=== What to work on ===
Copy every line of the data below exactly as given, except for the pictures.

=== Provided data ===
- - - -
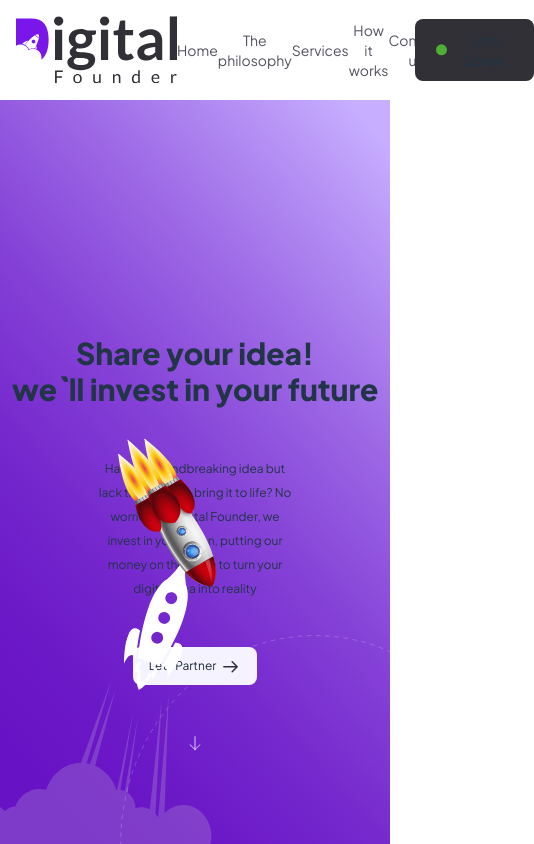
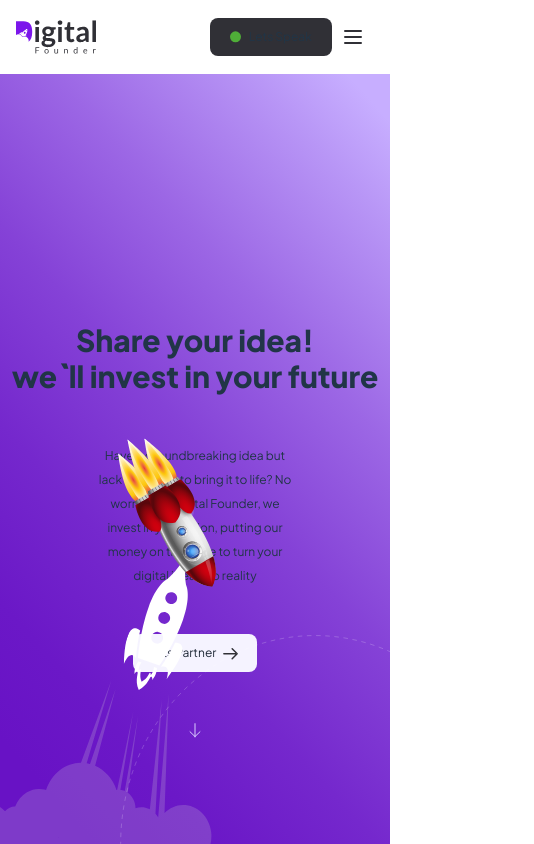
Before and after one commit to hamzahsaeeds/digital-founder, a React (Vite) app: page / in a window 390 px wide. Shown: the whole page, 534 px wide, since content can reach past the window. Built offline with nearby package versions, Linux system fonts and the light colour scheme.

Commit message:
adjusted header to ensure dynamicity across screens

```diff
--- a/src/components/Header.jsx
+++ b/src/components/Header.jsx
@@ -1,16 +1,83 @@
+import { useState } from "react";
 import NavLinks from "./NavLinks";
 
-export default function Header() {
+const Header = () => {
+  const [isOpen, setIsOpen] = useState(false); // State for menu visibility
+
+  const toggleMenu = () => setIsOpen(!isOpen); // Function to toggle menu
+
   return (
-    <div className="bg-white text-center flex justify-between items-center p-4 md:px-8 xl:px-24">
-      <img src="Logo.svg" alt="logo" />
-      <div className="flex md:w-2/3 xl:w-1/2 justify-between">
-        <NavLinks />
-        <button className="bg-[#303036] flex justify-center items-center h-1/2">
+    <div className="bg-white text-center flex justify-between items-center p-4 md:px-8 2xl:p-8 2xl:px-24">
+      <img
+        src="Logo.svg"
+        alt="logo"
+        className="w-20 md:w-32 lg:w-40 2xl:w-56"
+      />
+      <div className="flex md:w-2/3 xl:w-1/2 justify-end items-center">
+        {/* Navigation Links (Visible only on large and larger screens) */}
+        <div className="hidden lg:flex w-full justify-between">
+          <NavLinks />
+        </div>
+
+        {/* Lets Speak button */}
+        <button className="bg-[#303036] flex justify-center items-center h-1/2 lg:w-1/4">
           <img src="green_ellipse.svg" alt="online" />
-          <span className="pl-2 font-normal text-sm">Lets Speak</span>
+          <span className="pl-2 font-normal text-xs md:text-sm 2xl:text-2xl">
+            Lets Speak
+          </span>
+        </button>
+
+        {/* Hamburger Menu Button (Visible only on medium and smaller screens) */}
+        <button
+          className="lg:hidden bg-transparent focus:outline-none focus:ring-2 focus:ring-offset-2 focus:ring-gray-400 p-2"
+          onClick={toggleMenu}
+        >
+          <svg
+            width="24"
+            height="24"
+            viewBox="0 0 24 24"
+            fill="none"
+            xmlns="http://www.w3.org/2000/svg"
+          >
+            <path
+              d="M4 6H20M4 12H20M4 18H20"
+              stroke="#303036"
+              strokeWidth="2"
+              strokeLinecap="round"
+              strokeLinejoin="round"
+            />
+          </svg>
         </button>
       </div>
+
+      {/* Hamburger Menu Content (Visible when isOpen is true) */}
+      {isOpen && (
+        <div className="absolute top-0 right-0 bg-white w-full lg:hidden">
+          <NavLinks isColumn={true} />
+          <button
+            className="absolute top-4 right-4 bg-transparent focus:outline-none focus:ring-2 focus:ring-offset-2 focus:ring-gray-400 p-2"
+            onClick={toggleMenu}
+          >
+            <svg
+              width="24"
+              height="24"
+              viewBox="0 0 24 24"
+              fill="none"
+              xmlns="http://www.w3.org/2000/svg"
+            >
+              <path
+                d="M6 18L18 6M6 6L18 18"
+                stroke="#303036"
+                strokeWidth="2"
+                strokeLinecap="round"
+                strokeLinejoin="round"
+              />
+            </svg>
+          </button>
+        </div>
+      )}
     </div>
   );
-}
+};
+
+export default Header;
--- a/src/components/NavLinks.jsx
+++ b/src/components/NavLinks.jsx
@@ -1,19 +1,40 @@
-export default function NavLinks() {
+export default function NavLinks({ isColumn }) {
   return (
-    <div className="w-2/3 flex justify-between items-center font-normal text-sm">
-      <a href="#" className="bg-white text-[#52525d]">
+    <div
+      className={`w-4/5 ${
+        isColumn
+          ? "flex flex-col space-y-2"
+          : "flex justify-between items-center"
+      } font-normal text-sm`}
+    >
+      <a
+        href="#"
+        className="bg-white text-[#52525d] text-xs xl:text-sm 2xl:text-2xl"
+      >
         Home
       </a>
-      <a href="#" className="bg-white text-[#52525d]">
+      <a
+        href="#"
+        className="bg-white text-[#52525d] text-xs xl:text-sm 2xl:text-2xl"
+      >
         The philosophy
       </a>
-      <a href="#" className="bg-white text-[#52525d]">
+      <a
+        href="#"
+        className="bg-white text-[#52525d] text-xs xl:text-sm 2xl:text-2xl"
+      >
         Services
       </a>
-      <a href="#" className="bg-white text-[#52525d]">
+      <a
+        href="#"
+        className="bg-white text-[#52525d] text-xs xl:text-sm 2xl:text-2xl"
+      >
         How it works
       </a>
-      <a href="#" className="bg-white text-[#52525d]">
+      <a
+        href="#"
+        className="bg-white text-[#52525d] text-xs xl:text-sm 2xl:text-2xl"
+      >
         Contact us
       </a>
     </div>
```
- - - -
=== Exercise result ===
Before and after one commit to hamzahsaeeds/digital-founder, a React (Vite) app: page / in a window 390 px wide. Shown: the whole page, 534 px wide, since content can reach past the window. Built offline with nearby package versions, Linux system fonts and the light colour scheme.

Commit message:
adjusted header to ensure dynamicity across screens

```diff
--- a/src/components/Header.jsx
+++ b/src/components/Header.jsx
@@ -1,16 +1,83 @@
+import { useState } from "react";
 import NavLinks from "./NavLinks";
 
-export default function Header() {
+const Header = () => {
+  const [isOpen, setIsOpen] = useState(false); // State for menu visibility
+
+  const toggleMenu = () => setIsOpen(!isOpen); // Function to toggle menu
+
   return (
-    <div className="bg-white text-center flex justify-between items-center p-4 md:px-8 xl:px-24">
-      <img src="Logo.svg" alt="logo" />
-      <div className="flex md:w-2/3 xl:w-1/2 justify-between">
-        <NavLinks />
-        <button className="bg-[#303036] flex justify-center items-center h-1/2">
+    <div className="bg-white text-center flex justify-between items-center p-4 md:px-8 2xl:p-8 2xl:px-24">
+      <img
+        src="Logo.svg"
+        alt="logo"
+        className="w-20 md:w-32 lg:w-40 2xl:w-56"
+      />
+      <div className="flex md:w-2/3 xl:w-1/2 justify-end items-center">
+        {/* Navigation Links (Visible only on large and larger screens) */}
+        <div className="hidden lg:flex w-full justify-between">
+          <NavLinks />
+        </div>
+
+        {/* Lets Speak button */}
+        <button className="bg-[#303036] flex justify-center items-center h-1/2 lg:w-1/4">
           <img src="green_ellipse.svg" alt="online" />
-          <span className="pl-2 font-normal text-sm">Lets Speak</span>
+          <span className="pl-2 font-normal text-xs md:text-sm 2xl:text-2xl">
+            Lets Speak
+          </span>
+        </button>
+
+        {/* Hamburger Menu Button (Visible only on medium and smaller screens) */}
+        <button
+          className="lg:hidden bg-transparent focus:outline-none focus:ring-2 focus:ring-offset-2 focus:ring-gray-400 p-2"
+          onClick={toggleMenu}
+        >
+          <svg
+            width="24"
+            height="24"
+            viewBox="0 0 24 24"
+            fill="none"
+            xmlns="http://www.w3.org/2000/svg"
+          >
+            <path
+              d="M4 6H20M4 12H20M4 18H20"
+              stroke="#303036"
+              strokeWidth="2"
+              strokeLinecap="round"
+              strokeLinejoin="round"
+            />
+          </svg>
         </button>
       </div>
+
+      {/* Hamburger Menu Content (Visible when isOpen is true) */}
+      {isOpen && (
+        <div className="absolute top-0 right-0 bg-white w-full lg:hidden">
+          <NavLinks isColumn={true} />
+          <button
+            className="absolute top-4 right-4 bg-transparent focus:outline-none focus:ring-2 focus:ring-offset-2 focus:ring-gray-400 p-2"
+            onClick={toggleMenu}
+          >
+            <svg
+              width="24"
+              height="24"
+              viewBox="0 0 24 24"
+              fill="none"
+              xmlns="http://www.w3.org/2000/svg"
+            >
+              <path
+                d="M6 18L18 6M6 6L18 18"
+                stroke="#303036"
+                strokeWidth="2"
+                strokeLinecap="round"
+                strokeLinejoin="round"
+              />
+            </svg>
+          </button>
+        </div>
+      )}
     </div>
   );
-}
+};
+
+export default Header;
--- a/src/components/NavLinks.jsx
+++ b/src/components/NavLinks.jsx
@@ -1,19 +1,40 @@
-export default function NavLinks() {
+export default function NavLinks({ isColumn }) {
   return (
-    <div className="w-2/3 flex justify-between items-center font-normal text-sm">
-      <a href="#" className="bg-white text-[#52525d]">
+    <div
+      className={`w-4/5 ${
+        isColumn
+          ? "flex flex-col space-y-2"
+          : "flex justify-between items-center"
+      } font-normal text-sm`}
+    >
+      <a
+        href="#"
+        className="bg-white text-[#52525d] text-xs xl:text-sm 2xl:text-2xl"
+      >
         Home
       </a>
-      <a href="#" className="bg-white text-[#52525d]">
+      <a
+        href="#"
+        className="bg-white text-[#52525d] text-xs xl:text-sm 2xl:text-2xl"
+      >
         The philosophy
       </a>
-      <a href="#" className="bg-white text-[#52525d]">
+      <a
+        href="#"
+        className="bg-white text-[#52525d] text-xs xl:text-sm 2xl:text-2xl"
+      >
         Services
       </a>
-      <a href="#" className="bg-white text-[#52525d]">
+      <a
+        href="#"
+        className="bg-white text-[#52525d] text-xs xl:text-sm 2xl:text-2xl"
+      >
         How it works
       </a>
-      <a href="#" className="bg-white text-[#52525d]">
+      <a
+        href="#"
+        className="bg-white text-[#52525d] text-xs xl:text-sm 2xl:text-2xl"
+      >
         Contact us
       </a>
     </div>
```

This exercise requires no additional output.